▶ ACTIVITY:
Each line in the entries below that holds the string "changed" is to be listed.

▶ SUPPLIED MATERIAL:
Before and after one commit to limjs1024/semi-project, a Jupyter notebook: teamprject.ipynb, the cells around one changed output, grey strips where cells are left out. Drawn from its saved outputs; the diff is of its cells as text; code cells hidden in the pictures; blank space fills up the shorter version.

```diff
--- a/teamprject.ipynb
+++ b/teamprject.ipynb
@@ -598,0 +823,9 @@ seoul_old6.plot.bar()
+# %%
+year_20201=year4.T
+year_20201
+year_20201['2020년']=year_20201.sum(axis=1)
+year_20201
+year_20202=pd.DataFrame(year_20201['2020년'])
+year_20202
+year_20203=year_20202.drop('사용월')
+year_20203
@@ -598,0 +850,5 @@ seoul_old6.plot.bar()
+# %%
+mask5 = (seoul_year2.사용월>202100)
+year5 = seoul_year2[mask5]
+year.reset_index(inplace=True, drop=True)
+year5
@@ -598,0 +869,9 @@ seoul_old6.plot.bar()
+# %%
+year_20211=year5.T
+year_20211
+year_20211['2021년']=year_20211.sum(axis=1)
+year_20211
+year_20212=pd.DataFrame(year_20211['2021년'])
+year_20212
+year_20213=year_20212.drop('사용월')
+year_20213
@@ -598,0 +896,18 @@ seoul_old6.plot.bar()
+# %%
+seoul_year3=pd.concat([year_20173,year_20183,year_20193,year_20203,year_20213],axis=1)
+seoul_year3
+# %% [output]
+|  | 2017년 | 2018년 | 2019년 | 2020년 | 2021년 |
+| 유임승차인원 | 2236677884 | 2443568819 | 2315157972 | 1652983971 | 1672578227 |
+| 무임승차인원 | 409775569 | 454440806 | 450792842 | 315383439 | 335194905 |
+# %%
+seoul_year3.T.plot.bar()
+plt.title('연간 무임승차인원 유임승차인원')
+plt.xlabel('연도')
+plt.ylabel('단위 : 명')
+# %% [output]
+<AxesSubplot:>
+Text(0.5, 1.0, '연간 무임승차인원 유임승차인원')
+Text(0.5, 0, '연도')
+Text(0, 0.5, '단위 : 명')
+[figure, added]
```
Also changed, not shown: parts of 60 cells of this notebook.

▶ REPLY TO THE EXERCISE:
Before and after one commit to limjs1024/semi-project, a Jupyter notebook: teamprject.ipynb, the cells around one changed output, grey strips where cells are left out. Drawn from its saved outputs; the diff is of its cells as text; code cells hidden in the pictures; blank space fills up the shorter version.
Also changed, not shown: parts of 60 cells of this notebook.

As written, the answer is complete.